Start of DATA TO EXAMINE

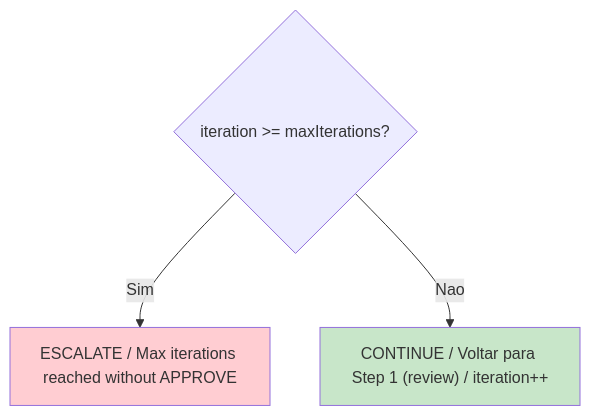
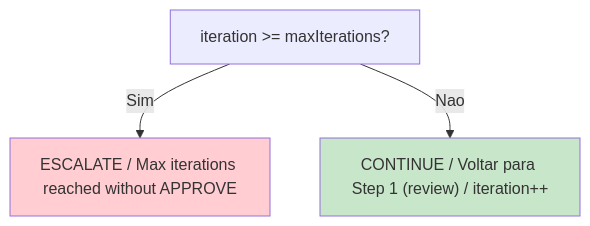
The fifth of 10 diagrams in content/en/docs/guides/workflows/QA-LOOP-WORKFLOW.mdx (bychrisr/aios-docs), drawn with Mermaid before and after one commit. The commit also changed other lines of this file and 40 other files, not shown here.

````diff
--- a/content/en/docs/guides/workflows/QA-LOOP-WORKFLOW.mdx
+++ b/content/en/docs/guides/workflows/QA-LOOP-WORKFLOW.mdx
@@ -384,10 +384,10 @@
 ```mermaid
 flowchart TD
-    I{"iteration >= maxIterations?"}
+    I["iteration >= maxIterations?"]
 
     I -->|"Sim"| E["ESCALATE / Max iterations reached without APPROVE"]
     I -->|"Nao"| C["CONTINUE / Voltar para Step 1 (review) / iteration++"]
 
     style E fill:#ffcdd2
     style C fill:#c8e6c9
 ```
````
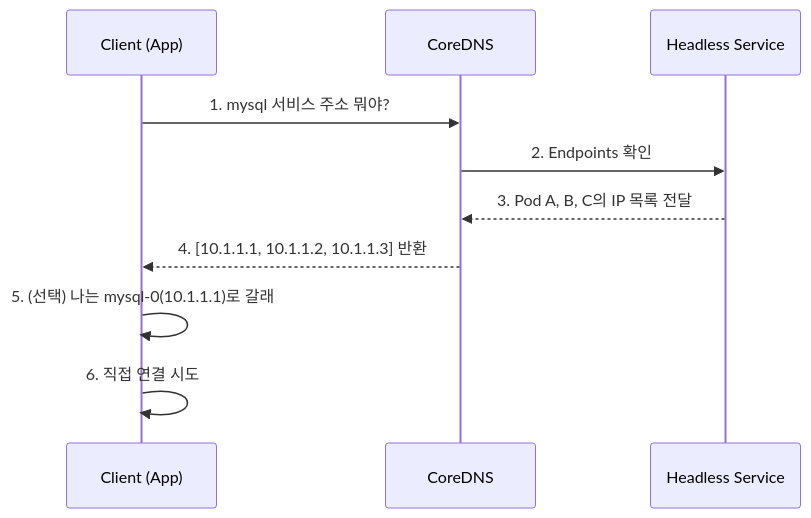
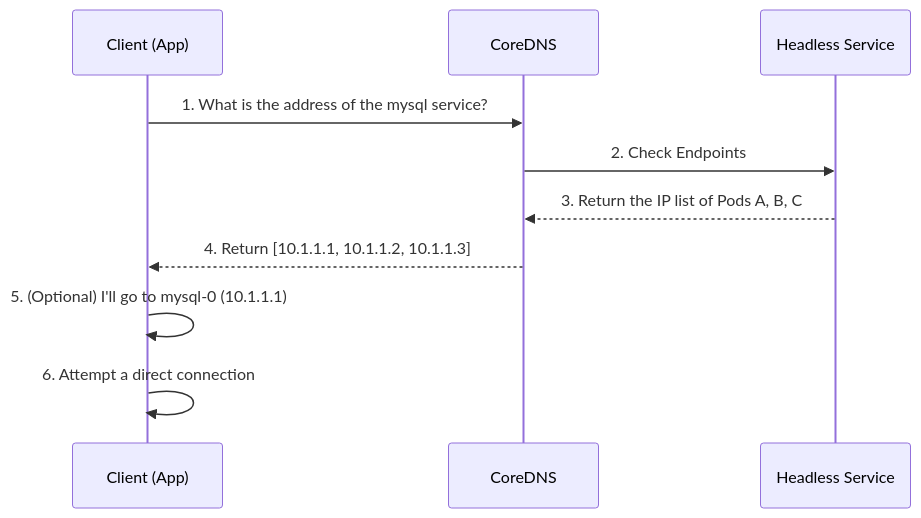
The second of 2 diagrams in content/basics/12-headless-service.md (jeonck/k8s-adv), drawn with Mermaid before and after one commit. The commit also changed other lines of this file and 223 other files, not shown here.

````diff
--- a/content/basics/12-headless-service.md
+++ b/content/basics/12-headless-service.md
@@ -59,13 +59,13 @@
 ```mermaid
 sequenceDiagram
     participant C as Client (App)
     participant D as CoreDNS
     participant S as Headless Service
     
-    C->>D: 1. mysql 서비스 주소 뭐야?
-    D->>S: 2. Endpoints 확인
-    S-->>D: 3. Pod A, B, C의 IP 목록 전달
-    D-->>C: 4. [10.1.1.1, 10.1.1.2, 10.1.1.3] 반환
-    C->>C: 5. (선택) 나는 mysql-0(10.1.1.1)로 갈래
-    C->>C: 6. 직접 연결 시도
+    C->>D: 1. What is the address of the mysql service?
+    D->>S: 2. Check Endpoints
+    S-->>D: 3. Return the IP list of Pods A, B, C
+    D-->>C: 4. Return [10.1.1.1, 10.1.1.2, 10.1.1.3]
+    C->>C: 5. (Optional) I'll go to mysql-0 (10.1.1.1)
+    C->>C: 6. Attempt a direct connection
 ```
````
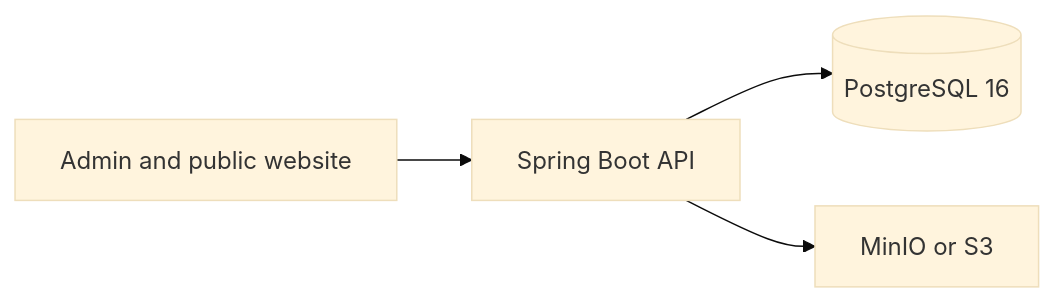
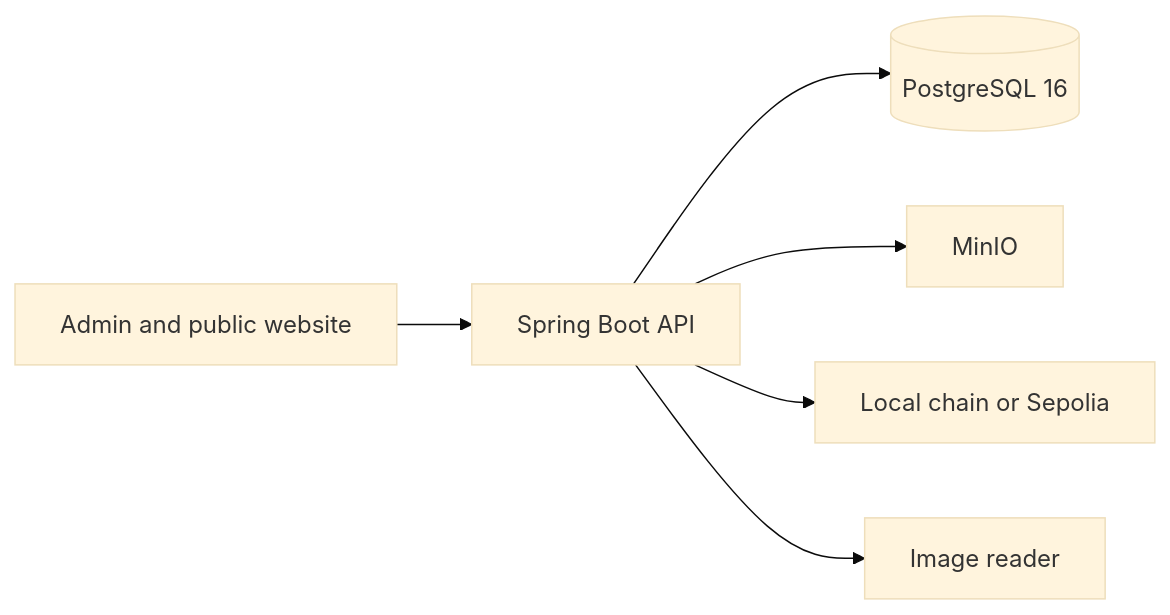
Before and after one commit to vanshikanimwal-dev/CertiChain: the diagram in README.md, drawn with Mermaid (base theme). The commit also changed other lines of this file and 40 other files, not shown here.

Commit message:
Anchor issued fingerprints on the local chain and store the PDF so a public check can verify the file.

````diff
--- a/README.md
+++ b/README.md
@@ -7,11 +7,15 @@
 ```mermaid
 flowchart LR
   web[Admin and public website]
   api[Spring Boot API]
   db[(PostgreSQL 16)]
-  files[MinIO or S3]
+  files[MinIO]
+  chain[Local chain or Sepolia]
+  ocr[Image reader]
 
   web --> api
   api --> db
   api --> files
+  api --> chain
+  api --> ocr
 ```
````
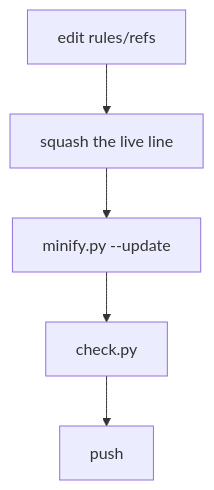
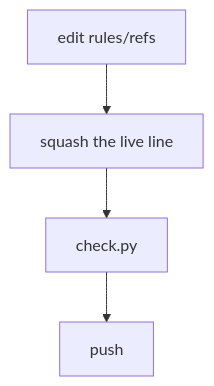
The diagram in maintenance/README.md (nemoe7/clankers), drawn with Mermaid before and after one commit. The commit also changed other lines of this file and 176 other files, not shown here.

````diff
--- a/maintenance/README.md
+++ b/maintenance/README.md
@@ -95,7 +95,6 @@
 ```mermaid
 flowchart TB
   E[edit rules/refs] --> S[squash the live line]
-  S --> M[minify.py --update]
-  M --> C[check.py]
+  S --> C[check.py]
   C --> P[push]
 ```
````
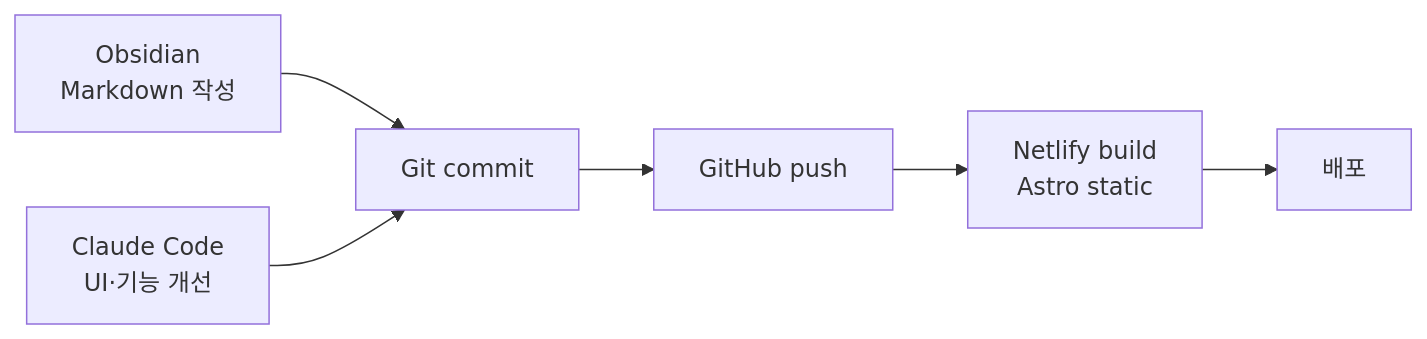
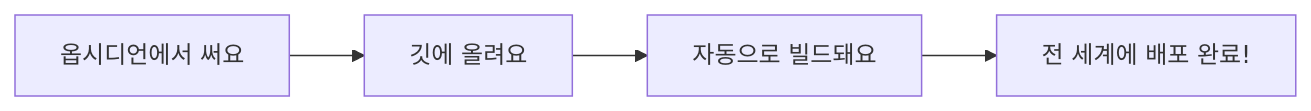
The diagram in src/content/projects/blog-operation.md (newhigen/blog-tech), drawn with Mermaid before and after one commit. The commit also changed other lines of this file and 9 other files, not shown here.

````diff
--- a/src/content/projects/blog-operation.md
+++ b/src/content/projects/blog-operation.md
@@ -25,8 +23,6 @@
 ```mermaid
 flowchart LR
-  A[Obsidian<br/>Markdown 작성] --> B[Git commit]
-  B --> C[GitHub push]
-  C --> D[Netlify build<br/>Astro static]
-  D --> E[배포]
-  F[Claude Code<br/>UI·기능 개선] --> B
+  A[옵시디언에서 써요] --> B[깃에 올려요]
+  B --> C[자동으로 빌드돼요]
+  C --> D[전 세계에 배포 완료!]
 ```
````
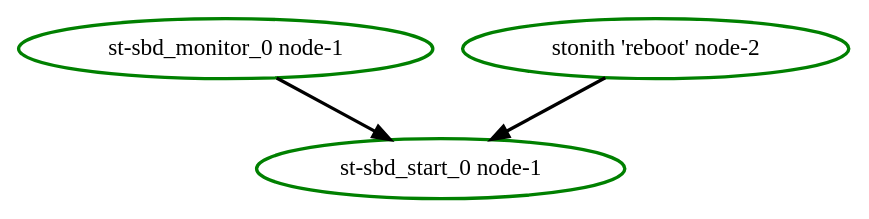
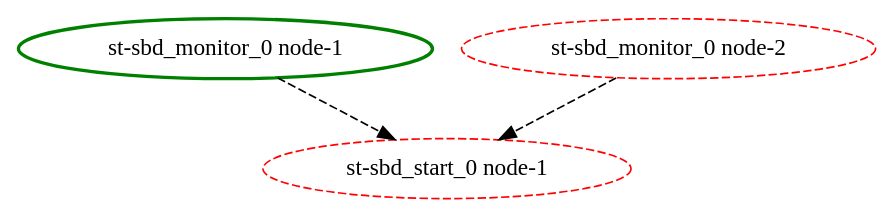
Before and after one commit to ClusterLabs/pacemaker: the diagram in cts/scheduler/dot/pending-node-no-uname.dot, drawn with Graphviz. The commit also changed 2 other files, not shown here.

Commit message:
Test: cts-scheduler: update regression test about not fencing a pending node that doesn't have an uname in node state yet

```diff
--- a/cts/scheduler/dot/pending-node-no-uname.dot
+++ b/cts/scheduler/dot/pending-node-no-uname.dot
@@ -1,7 +1,7 @@
  digraph "g" {
-"st-sbd_monitor_0 node-1" -> "st-sbd_start_0 node-1" [ style = bold]
+"st-sbd_monitor_0 node-1" -> "st-sbd_start_0 node-1" [ style = dashed]
 "st-sbd_monitor_0 node-1" [ style=bold color="green" fontcolor="black"]
-"st-sbd_start_0 node-1" [ style=bold color="green" fontcolor="black"]
-"stonith 'reboot' node-2" -> "st-sbd_start_0 node-1" [ style = bold]
-"stonith 'reboot' node-2" [ style=bold color="green" fontcolor="black"]
+"st-sbd_monitor_0 node-2" -> "st-sbd_start_0 node-1" [ style = dashed]
+"st-sbd_monitor_0 node-2" [ style=dashed color="red" fontcolor="black"]
+"st-sbd_start_0 node-1" [ style=dashed color="red" fontcolor="black"]
 }
```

End of DATA TO EXAMINE

» WORK REQUEST
Restate the entries verbatim, without pictures.

» TASK RESPONSE
The fifth of 10 diagrams in content/en/docs/guides/workflows/QA-LOOP-WORKFLOW.mdx (bychrisr/aios-docs), drawn with Mermaid before and after one commit. The commit also changed other lines of this file and 40 other files, not shown here.

````diff
--- a/content/en/docs/guides/workflows/QA-LOOP-WORKFLOW.mdx
+++ b/content/en/docs/guides/workflows/QA-LOOP-WORKFLOW.mdx
@@ -384,10 +384,10 @@
 ```mermaid
 flowchart TD
-    I{"iteration >= maxIterations?"}
+    I["iteration >= maxIterations?"]
 
     I -->|"Sim"| E["ESCALATE / Max iterations reached without APPROVE"]
     I -->|"Nao"| C["CONTINUE / Voltar para Step 1 (review) / iteration++"]
 
     style E fill:#ffcdd2
     style C fill:#c8e6c9
 ```
````
The second of 2 diagrams in content/basics/12-headless-service.md (jeonck/k8s-adv), drawn with Mermaid before and after one commit. The commit also changed other lines of this file and 223 other files, not shown here.

````diff
--- a/content/basics/12-headless-service.md
+++ b/content/basics/12-headless-service.md
@@ -59,13 +59,13 @@
 ```mermaid
 sequenceDiagram
     participant C as Client (App)
     participant D as CoreDNS
     participant S as Headless Service
     
-    C->>D: 1. mysql 서비스 주소 뭐야?
-    D->>S: 2. Endpoints 확인
-    S-->>D: 3. Pod A, B, C의 IP 목록 전달
-    D-->>C: 4. [10.1.1.1, 10.1.1.2, 10.1.1.3] 반환
-    C->>C: 5. (선택) 나는 mysql-0(10.1.1.1)로 갈래
-    C->>C: 6. 직접 연결 시도
+    C->>D: 1. What is the address of the mysql service?
+    D->>S: 2. Check Endpoints
+    S-->>D: 3. Return the IP list of Pods A, B, C
+    D-->>C: 4. Return [10.1.1.1, 10.1.1.2, 10.1.1.3]
+    C->>C: 5. (Optional) I'll go to mysql-0 (10.1.1.1)
+    C->>C: 6. Attempt a direct connection
 ```
````
Before and after one commit to vanshikanimwal-dev/CertiChain: the diagram in README.md, drawn with Mermaid (base theme). The commit also changed other lines of this file and 40 other files, not shown here.

Commit message:
Anchor issued fingerprints on the local chain and store the PDF so a public check can verify the file.

````diff
--- a/README.md
+++ b/README.md
@@ -7,11 +7,15 @@
 ```mermaid
 flowchart LR
   web[Admin and public website]
   api[Spring Boot API]
   db[(PostgreSQL 16)]
-  files[MinIO or S3]
+  files[MinIO]
+  chain[Local chain or Sepolia]
+  ocr[Image reader]
 
   web --> api
   api --> db
   api --> files
+  api --> chain
+  api --> ocr
 ```
````
The diagram in maintenance/README.md (nemoe7/clankers), drawn with Mermaid before and after one commit. The commit also changed other lines of this file and 176 other files, not shown here.

````diff
--- a/maintenance/README.md
+++ b/maintenance/README.md
@@ -95,7 +95,6 @@
 ```mermaid
 flowchart TB
   E[edit rules/refs] --> S[squash the live line]
-  S --> M[minify.py --update]
-  M --> C[check.py]
+  S --> C[check.py]
   C --> P[push]
 ```
````
The diagram in src/content/projects/blog-operation.md (newhigen/blog-tech), drawn with Mermaid before and after one commit. The commit also changed other lines of this file and 9 other files, not shown here.

````diff
--- a/src/content/projects/blog-operation.md
+++ b/src/content/projects/blog-operation.md
@@ -25,8 +23,6 @@
 ```mermaid
 flowchart LR
-  A[Obsidian<br/>Markdown 작성] --> B[Git commit]
-  B --> C[GitHub push]
-  C --> D[Netlify build<br/>Astro static]
-  D --> E[배포]
-  F[Claude Code<br/>UI·기능 개선] --> B
+  A[옵시디언에서 써요] --> B[깃에 올려요]
+  B --> C[자동으로 빌드돼요]
+  C --> D[전 세계에 배포 완료!]
 ```
````
Before and after one commit to ClusterLabs/pacemaker: the diagram in cts/scheduler/dot/pending-node-no-uname.dot, drawn with Graphviz. The commit also changed 2 other files, not shown here.

Commit message:
Test: cts-scheduler: update regression test about not fencing a pending node that doesn't have an uname in node state yet

```diff
--- a/cts/scheduler/dot/pending-node-no-uname.dot
+++ b/cts/scheduler/dot/pending-node-no-uname.dot
@@ -1,7 +1,7 @@
  digraph "g" {
-"st-sbd_monitor_0 node-1" -> "st-sbd_start_0 node-1" [ style = bold]
+"st-sbd_monitor_0 node-1" -> "st-sbd_start_0 node-1" [ style = dashed]
 "st-sbd_monitor_0 node-1" [ style=bold color="green" fontcolor="black"]
-"st-sbd_start_0 node-1" [ style=bold color="green" fontcolor="black"]
-"stonith 'reboot' node-2" -> "st-sbd_start_0 node-1" [ style = bold]
-"stonith 'reboot' node-2" [ style=bold color="green" fontcolor="black"]
+"st-sbd_monitor_0 node-2" -> "st-sbd_start_0 node-1" [ style = dashed]
+"st-sbd_monitor_0 node-2" [ style=dashed color="red" fontcolor="black"]
+"st-sbd_start_0 node-1" [ style=dashed color="red" fontcolor="black"]
 }
```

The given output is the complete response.